'Their craven public silence has helped enable Trump's most grievous conduct,' journalist Carl Bernstein said.
Reporter Carl Bernstein tweeted on Sunday that 21 Senate Republicans have privately expressed strong opposition to Donald Trump.
Bernstein, famous for his reporting on the Watergate scandal that brought down the Richard Nixon presidency, noted that the 21 senators had maintained silence about their views in public.
They have also voted with Trump at almost every opportunity.
"I'm not violating any pledge of journalistic confidentially in reporting this: 21 Republican Sens–in convos w/ colleagues, staff members, lobbyists, W. House aides–have repeatedly expressed extreme contempt for Trump & his fitness to be POTUS," Bernstein wrote. "With few exceptions, their craven public silence has helped enable Trump's most grievous conduct—including undermining and discrediting the US the electoral system."

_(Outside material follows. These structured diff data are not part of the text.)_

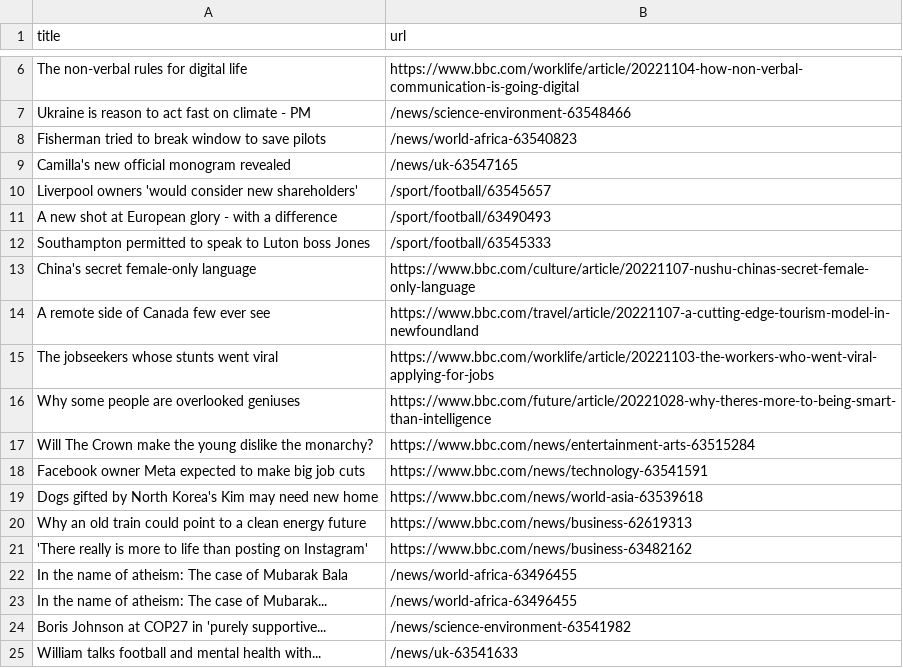
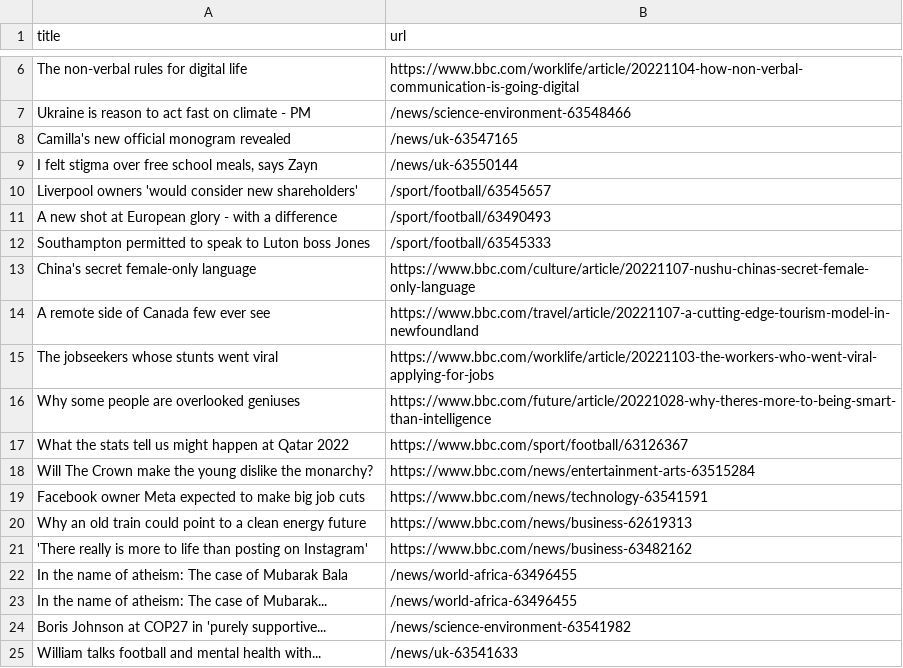
Before and after one commit to cpohkwan/automatic-scraper-bbc, a CSV file: bbc.csv, drawn as a sheet; only a part is shown, gaps mark what is left out; removed rows and columns are numbered as before the commit, all else as after; the diff names each change by its address in the sheet, - before the commit and + after, or states it on an @@ line.

```diff
--- a/bbc.csv
+++ b/bbc.csv
-row 8: Fisherman tried to break window to save pilots | /news/world-africa-63540823
+row 9: I felt stigma over free school meals, says Zayn | /news/uk-63550144
+row 17: What the stats tell us might happen at Qatar 2022 | https://www.bbc.com/sport/football/63126367
-row 19: Dogs gifted by North Korea's Kim may need new home | https://www.bbc.com/news/world-asia-63539618
```
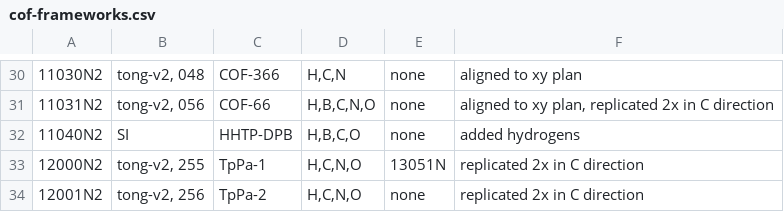
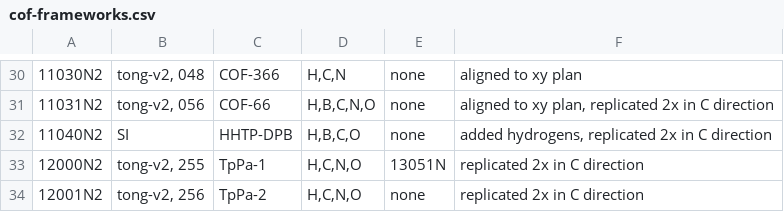
Before and after one commit to danieleongari/CURATED-COFs, a CSV file: cof-frameworks.csv, drawn as a sheet; only a part is shown, gaps mark what is left out; the diff names each change by its address in the sheet, - before the commit and + after, or states it on an @@ line.

Commit message:
updated description of 11040N2

```diff
--- a/cof-frameworks.csv
+++ b/cof-frameworks.csv
-F32: added hydrogens
+F32: added hydrogens, replicated 2x in C direction
```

The GOP senators Bernstein, currently an analyst for CNN, said "privately expressed their disdain for Trump" are Lamar Alexander (TN), Roy Blunt (MO), Mike Braun (IN), Richard Burr (NC), Susan Collins (ME), John Cornyn (TX), Chuck Grassley (IA), Martha McSally (AZ), Jerry Moran (KS), Lisa Murkowski (AK), Rob Portman (OH), Pat Roberts (KS), Mitt Romney (UT), Marco Rubio (FL), Ben Sasse (NE), Rick Scott (FL), Tim Scott (SC), Richard Shelby (AL), John Thune (SD), Pat Toomey (PA), and Todd Young (IN).
The American Independent Foundation reached out to the offices of each of the named senators for comment.
In an emailed statement, a spokesperson for Braun denied the report. "This is more false news from a CNN political analyst, as I was one of President Trump's top defenders during impeachment and strongly support his legal efforts to ensure that every legal vote is counted."
A spokesperson for Grassley also dismissed Bernstein's reporting, emailing a statement saying that his "sources clearly aren't what they used to be. This simply isn't true. Sen. Grassley has been a strong supporter of the president and at the same time has made it no secret when he disagrees with the president. There is no difference between what Sen. Grassley says publicly and privately."
Portman's spokesperson responded: "This is absolutely false. The senator has never talked to Mr. Bernstein and we don't know where he's getting his false information. The senator supported President Trump's re-election and believes his policies are better for Ohio and the entire country."
The others did not immediately respond.
A review of their voting records reveals that even if they were privately disdainful of Trump and his presidency, they enabled much of it.
Only a handful of the senators have acknowledged that Joe Biden is the president-elect, while others have refused to criticize Trump's attempts to sow doubt about the integrity of America's election processes.
According to an analysis of data compiled by the website FiveThirtyEight, the senators voted with Trump an average of more than 89% of the time during his term in office.
With the exception of Romney, each voted to acquit Trump on all charges during his impeachment trial on charges of abuse of power and obstruction of Congress.
The majority of the senators also voted against blocking Trump's scheme to take billions from military funding to pay for his wall along the U.S.-Mexico border, a wall he had repeatedly promised would be paid for entirely by Mexico.
All or most also backed Trump's 2017 bill to slash rates for the very rich and big corporations, his failed plan to repeal and replace Obamacare, and his three lifetime appointments of judges to the Supreme Court.
Updated with a response from Sen. Ron Portman's office.
Published with permission of The American Independent Foundation.